The symbolism of heart-wrenching cuts a deep crevasse, whether physically, emotionally or energetically. And the protections we aggressively put into place remain akin to each other across the board. So, all theatrical references aside, what if the raw vulnerability of our tenderized hearts is actually the road to authenticity? Suppose the jostling or our unguarded emotions is the real path to love? What if we take our hearts out, have a good look at their capabilities, their insufficiencies, their losses, their blockages, their emptiness, their voids, their abundance and finally see the overpowering truth? That love is sustained from within and without. That love needs no other to foster it, but begs for everyone once it is ignited. That love is magnetic, self-promulgating, bountiful, ever available, and needs exposed nerves to electrify it into being. That love is ever-present and available for the taking, especially when pain and suffering are climaxing. That love knows no color, no sex, no age, no era, no species and is raining down like the most toxic and pervasive storm that Earth could conjure. What if love is YOU? What if love is ME? What if love is everything? What if our perception is the only thing tainting the reflection of pure love in the mirror?

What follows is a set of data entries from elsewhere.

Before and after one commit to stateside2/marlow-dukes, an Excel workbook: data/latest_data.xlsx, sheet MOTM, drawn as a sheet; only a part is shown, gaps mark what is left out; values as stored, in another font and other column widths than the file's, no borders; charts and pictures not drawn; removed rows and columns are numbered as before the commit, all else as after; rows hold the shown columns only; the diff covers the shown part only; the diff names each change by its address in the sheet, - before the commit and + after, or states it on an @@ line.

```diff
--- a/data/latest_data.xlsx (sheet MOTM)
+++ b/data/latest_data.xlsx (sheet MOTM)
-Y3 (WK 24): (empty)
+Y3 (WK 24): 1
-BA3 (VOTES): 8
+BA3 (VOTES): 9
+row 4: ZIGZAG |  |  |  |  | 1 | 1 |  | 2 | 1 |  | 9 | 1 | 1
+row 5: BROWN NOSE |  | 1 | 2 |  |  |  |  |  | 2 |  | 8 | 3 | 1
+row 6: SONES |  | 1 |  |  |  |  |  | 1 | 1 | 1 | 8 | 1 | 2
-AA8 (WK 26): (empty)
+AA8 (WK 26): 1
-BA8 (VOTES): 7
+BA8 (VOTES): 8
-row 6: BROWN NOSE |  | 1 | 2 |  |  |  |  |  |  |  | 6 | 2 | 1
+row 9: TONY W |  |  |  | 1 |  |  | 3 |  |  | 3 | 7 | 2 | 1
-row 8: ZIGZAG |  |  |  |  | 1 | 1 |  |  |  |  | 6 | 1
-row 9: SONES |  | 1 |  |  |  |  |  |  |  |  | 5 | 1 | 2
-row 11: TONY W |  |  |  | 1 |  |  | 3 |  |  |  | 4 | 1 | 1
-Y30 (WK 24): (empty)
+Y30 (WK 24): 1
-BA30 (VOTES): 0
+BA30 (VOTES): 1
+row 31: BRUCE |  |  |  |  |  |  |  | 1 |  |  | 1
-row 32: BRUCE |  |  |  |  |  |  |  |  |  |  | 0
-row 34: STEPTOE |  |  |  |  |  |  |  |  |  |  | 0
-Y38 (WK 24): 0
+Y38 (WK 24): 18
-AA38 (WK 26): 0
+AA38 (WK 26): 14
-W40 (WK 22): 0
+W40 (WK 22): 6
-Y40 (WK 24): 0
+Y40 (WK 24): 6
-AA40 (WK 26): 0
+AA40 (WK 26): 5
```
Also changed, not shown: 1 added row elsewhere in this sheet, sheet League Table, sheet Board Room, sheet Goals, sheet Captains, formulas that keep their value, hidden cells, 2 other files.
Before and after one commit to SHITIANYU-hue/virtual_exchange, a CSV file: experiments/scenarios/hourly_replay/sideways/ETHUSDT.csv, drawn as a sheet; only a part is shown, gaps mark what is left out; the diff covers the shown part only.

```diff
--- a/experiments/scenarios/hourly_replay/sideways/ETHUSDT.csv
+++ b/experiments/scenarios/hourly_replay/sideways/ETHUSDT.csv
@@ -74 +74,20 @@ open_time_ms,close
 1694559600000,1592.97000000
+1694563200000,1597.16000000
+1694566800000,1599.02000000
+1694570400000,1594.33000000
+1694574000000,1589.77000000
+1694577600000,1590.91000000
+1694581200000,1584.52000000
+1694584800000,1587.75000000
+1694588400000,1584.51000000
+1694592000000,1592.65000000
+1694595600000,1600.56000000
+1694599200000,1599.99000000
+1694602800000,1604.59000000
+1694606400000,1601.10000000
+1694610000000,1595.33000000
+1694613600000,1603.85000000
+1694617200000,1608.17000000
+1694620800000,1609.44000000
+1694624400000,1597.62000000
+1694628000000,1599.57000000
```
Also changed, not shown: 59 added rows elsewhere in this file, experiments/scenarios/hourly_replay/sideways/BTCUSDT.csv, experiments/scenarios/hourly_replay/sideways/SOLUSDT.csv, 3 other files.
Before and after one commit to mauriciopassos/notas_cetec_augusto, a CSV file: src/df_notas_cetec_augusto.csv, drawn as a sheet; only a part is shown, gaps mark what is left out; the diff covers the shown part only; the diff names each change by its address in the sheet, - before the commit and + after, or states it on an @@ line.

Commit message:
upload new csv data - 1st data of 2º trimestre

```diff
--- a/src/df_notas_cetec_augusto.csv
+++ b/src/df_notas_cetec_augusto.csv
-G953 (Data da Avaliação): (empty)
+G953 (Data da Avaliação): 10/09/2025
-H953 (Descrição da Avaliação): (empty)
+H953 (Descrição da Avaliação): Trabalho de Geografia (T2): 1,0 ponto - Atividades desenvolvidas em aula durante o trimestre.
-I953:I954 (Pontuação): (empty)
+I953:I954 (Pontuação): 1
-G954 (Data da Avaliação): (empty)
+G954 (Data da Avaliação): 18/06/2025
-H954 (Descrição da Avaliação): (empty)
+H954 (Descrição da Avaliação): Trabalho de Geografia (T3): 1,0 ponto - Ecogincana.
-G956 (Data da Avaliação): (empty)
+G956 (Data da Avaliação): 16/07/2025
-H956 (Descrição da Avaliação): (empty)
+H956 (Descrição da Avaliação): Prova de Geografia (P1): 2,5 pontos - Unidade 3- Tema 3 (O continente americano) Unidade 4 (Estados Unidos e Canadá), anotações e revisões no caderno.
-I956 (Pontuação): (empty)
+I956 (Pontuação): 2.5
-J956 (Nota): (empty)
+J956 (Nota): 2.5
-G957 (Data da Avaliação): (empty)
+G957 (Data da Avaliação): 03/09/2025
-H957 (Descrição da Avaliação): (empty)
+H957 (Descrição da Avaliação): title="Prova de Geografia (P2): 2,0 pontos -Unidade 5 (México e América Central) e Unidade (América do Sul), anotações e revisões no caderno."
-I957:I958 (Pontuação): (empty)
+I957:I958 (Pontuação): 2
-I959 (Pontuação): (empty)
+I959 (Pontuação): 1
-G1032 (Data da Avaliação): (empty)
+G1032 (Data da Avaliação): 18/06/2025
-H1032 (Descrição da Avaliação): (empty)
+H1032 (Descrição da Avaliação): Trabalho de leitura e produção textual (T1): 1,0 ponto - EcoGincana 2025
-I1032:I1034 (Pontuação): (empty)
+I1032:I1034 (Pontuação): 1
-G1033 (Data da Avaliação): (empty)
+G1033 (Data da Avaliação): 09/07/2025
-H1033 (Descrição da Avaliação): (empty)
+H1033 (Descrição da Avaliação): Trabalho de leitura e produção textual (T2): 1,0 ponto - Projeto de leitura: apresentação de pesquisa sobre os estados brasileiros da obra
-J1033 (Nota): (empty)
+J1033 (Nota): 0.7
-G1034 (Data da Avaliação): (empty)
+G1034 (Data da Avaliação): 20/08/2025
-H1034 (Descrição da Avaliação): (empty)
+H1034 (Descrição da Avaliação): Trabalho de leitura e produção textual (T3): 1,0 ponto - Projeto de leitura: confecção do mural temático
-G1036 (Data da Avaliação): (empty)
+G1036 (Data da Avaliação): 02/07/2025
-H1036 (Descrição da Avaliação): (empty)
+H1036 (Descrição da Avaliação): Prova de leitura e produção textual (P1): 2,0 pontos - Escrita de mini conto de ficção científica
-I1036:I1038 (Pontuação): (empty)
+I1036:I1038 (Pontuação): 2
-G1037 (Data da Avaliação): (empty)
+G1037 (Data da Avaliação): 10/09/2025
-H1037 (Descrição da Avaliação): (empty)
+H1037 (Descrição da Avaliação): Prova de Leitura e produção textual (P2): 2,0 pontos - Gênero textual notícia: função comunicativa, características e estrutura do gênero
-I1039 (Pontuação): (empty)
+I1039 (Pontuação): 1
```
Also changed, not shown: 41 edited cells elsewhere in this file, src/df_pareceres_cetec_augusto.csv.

What if all that needs to be done is to blink, take a breath, and open our tender hearts? Would you be willing? Would you be vulnerable? Would you be raw?